During one particular fight, when Fabris is about to take Sharon, Astral arrives to defend her only to have Fabris' daughter Maria, a spellcaster no less, use her magic to essentially destroy him. The spell doesn't work as planned but still removes Astral from the picture. He now finds himself twenty years in the future with no memory and no idea of where he is. This sets up the amusing moments of him getting it on with Maria's daughter and a host of other fun time travel issues.

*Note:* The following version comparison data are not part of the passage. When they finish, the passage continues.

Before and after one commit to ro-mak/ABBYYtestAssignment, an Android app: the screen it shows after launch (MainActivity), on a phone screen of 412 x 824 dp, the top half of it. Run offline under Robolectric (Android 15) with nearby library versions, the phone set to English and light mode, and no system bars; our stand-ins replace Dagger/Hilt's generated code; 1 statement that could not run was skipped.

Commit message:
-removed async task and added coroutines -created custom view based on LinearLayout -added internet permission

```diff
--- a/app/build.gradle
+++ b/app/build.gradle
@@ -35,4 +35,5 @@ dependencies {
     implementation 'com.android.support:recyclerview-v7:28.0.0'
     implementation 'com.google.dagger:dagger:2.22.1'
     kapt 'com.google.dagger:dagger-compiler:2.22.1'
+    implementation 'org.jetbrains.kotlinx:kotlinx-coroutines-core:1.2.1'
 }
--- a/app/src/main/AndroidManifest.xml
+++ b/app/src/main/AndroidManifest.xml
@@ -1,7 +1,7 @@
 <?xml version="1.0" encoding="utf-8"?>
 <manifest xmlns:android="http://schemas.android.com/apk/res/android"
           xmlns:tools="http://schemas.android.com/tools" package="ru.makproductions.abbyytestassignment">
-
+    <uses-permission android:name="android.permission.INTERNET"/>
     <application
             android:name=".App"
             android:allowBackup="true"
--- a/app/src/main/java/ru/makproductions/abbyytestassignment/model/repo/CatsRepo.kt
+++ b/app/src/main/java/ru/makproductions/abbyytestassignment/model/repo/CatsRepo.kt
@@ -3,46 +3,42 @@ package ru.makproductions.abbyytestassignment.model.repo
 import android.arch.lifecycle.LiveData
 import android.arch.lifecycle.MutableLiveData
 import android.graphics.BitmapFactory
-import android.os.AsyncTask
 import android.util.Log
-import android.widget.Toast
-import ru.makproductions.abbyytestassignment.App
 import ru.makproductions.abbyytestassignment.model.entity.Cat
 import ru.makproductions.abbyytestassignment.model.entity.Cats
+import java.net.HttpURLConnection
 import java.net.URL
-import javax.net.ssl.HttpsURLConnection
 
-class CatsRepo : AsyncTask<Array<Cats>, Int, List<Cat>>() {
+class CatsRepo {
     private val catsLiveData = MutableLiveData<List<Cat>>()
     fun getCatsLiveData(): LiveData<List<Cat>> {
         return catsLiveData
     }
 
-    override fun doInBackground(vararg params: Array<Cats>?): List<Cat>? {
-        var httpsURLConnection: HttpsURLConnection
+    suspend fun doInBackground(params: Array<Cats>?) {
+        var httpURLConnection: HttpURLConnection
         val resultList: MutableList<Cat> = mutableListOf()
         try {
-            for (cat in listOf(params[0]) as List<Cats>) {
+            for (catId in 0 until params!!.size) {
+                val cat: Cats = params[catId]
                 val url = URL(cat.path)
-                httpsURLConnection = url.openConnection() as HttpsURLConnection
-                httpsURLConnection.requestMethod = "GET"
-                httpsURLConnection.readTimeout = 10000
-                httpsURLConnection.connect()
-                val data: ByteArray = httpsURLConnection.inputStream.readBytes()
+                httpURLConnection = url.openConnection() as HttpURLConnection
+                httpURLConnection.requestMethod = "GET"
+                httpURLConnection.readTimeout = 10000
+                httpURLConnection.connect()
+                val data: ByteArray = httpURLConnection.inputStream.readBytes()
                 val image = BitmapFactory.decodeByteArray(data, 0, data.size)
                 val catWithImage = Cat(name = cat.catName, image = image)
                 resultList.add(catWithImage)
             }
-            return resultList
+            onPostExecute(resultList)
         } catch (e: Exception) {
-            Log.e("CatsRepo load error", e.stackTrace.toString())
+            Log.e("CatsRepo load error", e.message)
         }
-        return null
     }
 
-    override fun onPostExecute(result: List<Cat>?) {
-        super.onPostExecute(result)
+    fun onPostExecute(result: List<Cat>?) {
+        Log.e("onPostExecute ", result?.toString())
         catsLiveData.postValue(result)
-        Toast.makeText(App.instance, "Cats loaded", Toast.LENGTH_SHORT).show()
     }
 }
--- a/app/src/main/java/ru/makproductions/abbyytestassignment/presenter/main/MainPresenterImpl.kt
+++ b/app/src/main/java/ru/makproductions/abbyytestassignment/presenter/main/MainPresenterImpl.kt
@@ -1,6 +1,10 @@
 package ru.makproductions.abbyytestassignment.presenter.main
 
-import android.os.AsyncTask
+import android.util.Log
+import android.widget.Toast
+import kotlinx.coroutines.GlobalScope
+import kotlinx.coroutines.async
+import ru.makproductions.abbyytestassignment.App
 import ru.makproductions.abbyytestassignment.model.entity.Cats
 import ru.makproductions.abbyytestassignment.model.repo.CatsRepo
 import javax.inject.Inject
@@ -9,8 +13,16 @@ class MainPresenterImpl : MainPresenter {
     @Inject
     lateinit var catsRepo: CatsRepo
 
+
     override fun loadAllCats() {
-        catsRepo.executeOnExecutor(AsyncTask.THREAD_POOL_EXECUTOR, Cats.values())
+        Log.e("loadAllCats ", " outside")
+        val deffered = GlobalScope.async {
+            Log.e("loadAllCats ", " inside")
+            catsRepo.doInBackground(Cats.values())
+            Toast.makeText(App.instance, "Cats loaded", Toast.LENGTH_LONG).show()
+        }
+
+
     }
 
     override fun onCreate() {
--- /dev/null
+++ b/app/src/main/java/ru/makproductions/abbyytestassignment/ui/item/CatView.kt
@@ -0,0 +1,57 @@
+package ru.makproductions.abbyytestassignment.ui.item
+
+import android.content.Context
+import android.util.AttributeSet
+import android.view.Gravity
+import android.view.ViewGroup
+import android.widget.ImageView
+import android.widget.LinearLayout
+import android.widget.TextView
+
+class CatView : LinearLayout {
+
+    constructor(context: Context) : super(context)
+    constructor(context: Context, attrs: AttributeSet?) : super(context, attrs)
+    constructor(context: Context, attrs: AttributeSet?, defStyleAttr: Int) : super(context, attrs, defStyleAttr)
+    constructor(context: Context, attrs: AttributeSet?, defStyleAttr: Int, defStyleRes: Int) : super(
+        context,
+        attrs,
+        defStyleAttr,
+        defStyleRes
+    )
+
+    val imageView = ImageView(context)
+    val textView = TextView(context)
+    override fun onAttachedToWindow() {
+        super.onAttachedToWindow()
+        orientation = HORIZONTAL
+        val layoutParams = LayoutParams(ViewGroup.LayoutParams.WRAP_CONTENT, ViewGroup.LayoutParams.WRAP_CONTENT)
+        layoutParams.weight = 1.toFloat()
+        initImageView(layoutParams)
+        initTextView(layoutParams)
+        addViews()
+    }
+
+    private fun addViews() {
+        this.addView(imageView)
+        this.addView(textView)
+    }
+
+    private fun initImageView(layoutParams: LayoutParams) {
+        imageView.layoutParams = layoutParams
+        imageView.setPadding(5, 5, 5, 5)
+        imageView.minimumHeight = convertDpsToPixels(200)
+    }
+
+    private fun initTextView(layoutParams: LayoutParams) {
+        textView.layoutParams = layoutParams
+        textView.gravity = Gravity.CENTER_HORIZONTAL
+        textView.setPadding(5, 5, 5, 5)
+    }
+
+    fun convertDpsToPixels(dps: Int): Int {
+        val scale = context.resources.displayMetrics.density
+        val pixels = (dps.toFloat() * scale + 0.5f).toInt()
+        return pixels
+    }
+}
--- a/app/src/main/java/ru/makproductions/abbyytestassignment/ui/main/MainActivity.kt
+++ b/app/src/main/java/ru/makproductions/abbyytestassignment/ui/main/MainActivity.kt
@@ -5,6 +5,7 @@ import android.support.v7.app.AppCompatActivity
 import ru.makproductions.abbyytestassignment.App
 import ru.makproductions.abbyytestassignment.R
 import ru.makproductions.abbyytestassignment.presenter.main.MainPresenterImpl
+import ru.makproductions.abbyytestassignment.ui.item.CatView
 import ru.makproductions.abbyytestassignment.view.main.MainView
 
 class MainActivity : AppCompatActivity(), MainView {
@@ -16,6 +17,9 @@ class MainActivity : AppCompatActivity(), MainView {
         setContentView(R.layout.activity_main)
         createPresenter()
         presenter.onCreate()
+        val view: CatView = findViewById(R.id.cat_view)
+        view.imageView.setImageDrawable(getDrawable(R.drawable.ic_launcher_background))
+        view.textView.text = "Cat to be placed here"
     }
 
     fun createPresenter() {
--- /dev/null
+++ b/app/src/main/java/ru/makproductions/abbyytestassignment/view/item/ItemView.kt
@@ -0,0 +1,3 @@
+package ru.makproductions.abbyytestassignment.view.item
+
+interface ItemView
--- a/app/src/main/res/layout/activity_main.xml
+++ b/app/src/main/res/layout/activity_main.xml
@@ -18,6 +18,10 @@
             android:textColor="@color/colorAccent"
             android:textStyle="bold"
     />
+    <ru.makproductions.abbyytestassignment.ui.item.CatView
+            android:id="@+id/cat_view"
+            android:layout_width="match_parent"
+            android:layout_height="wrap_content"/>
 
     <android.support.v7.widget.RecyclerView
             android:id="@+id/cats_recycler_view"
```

The main problem with the twenty year gap is an unexplained phenomenon. While everyone in the Light kingdom has visibly aged, with Fabris being gray and a grandfather and Maria being older, everyone in the Shadow kingdom looks exactly the same once the passageway between the two became closed. It's like they were sealed in time to some extent, but that can't hold up as one of the characters had a child that's a couple of years old. And the kid is Astral's no less.
But hey, we're not here for total story continuity are we? C'mon, we're here for the hot girls getting it on with all the guys. Sadly, some of it is with the horse-man and the two pig-guys. Oh man did I just fast forward through that pretty little segment. Barring that, there's a lot of good stuff to watch during these episodes. In particular, I think this is the first time I've ever seen a catgirl in hentai. It brings to mind just how difficult of a job that actress had in trying to both perform the part when Astral was being tender with her and to keep that cat inflection in her voice. I'll admit it, there's something about catgirl nookie.
Rewatching this title again five years later, it was in its own way fairly quaint in comparison to what has come since. The actual character designs and the basic layout of it all is still fun and enjoyable and the traditional animation certainly has its appeal. But it feels like it's lacking some of the rawness of more recent shows that have found what boundaries can be pushed. This is a show I'd certainly love to see a new sequel to or a re-imagining of with current sensibilities and animation techniques. In the end though, this is the best treatment that the series could get from what NuTech Entertainment originally released. I'm hopeful that Kitty Media will rescue some of the other licenses and properly repackage them. The change in shelf space alone is worthwhile.
Japanese 2.0 Language,English 2.0 Language,English Subtitles
Sony KDS-R70XBR2 70" LCoS 1080P HDTV, Sony PlayStation3 Blu-ray player via HDMI set to 1080p, Onkyo TX-SR605 Receiver and Panasonic SB-TP20S Multi-Channel Speaker System With 100-Watt Subwoofer.
Mania Grade: B
Audio Rating: B+
Video Rating: B
Packaging Rating: B
Menus Rating: B-
Extras Rating: N/A
Age Rating: 18 & Up
Region: 1 - North America
Released By: Kitty Media
Running time: 150
Aspect Ratio: 1.33:1
Disc Resolution: 480i/p (mixed/unknown)
Disc Encoding: MPEG-2
Series: Words Worth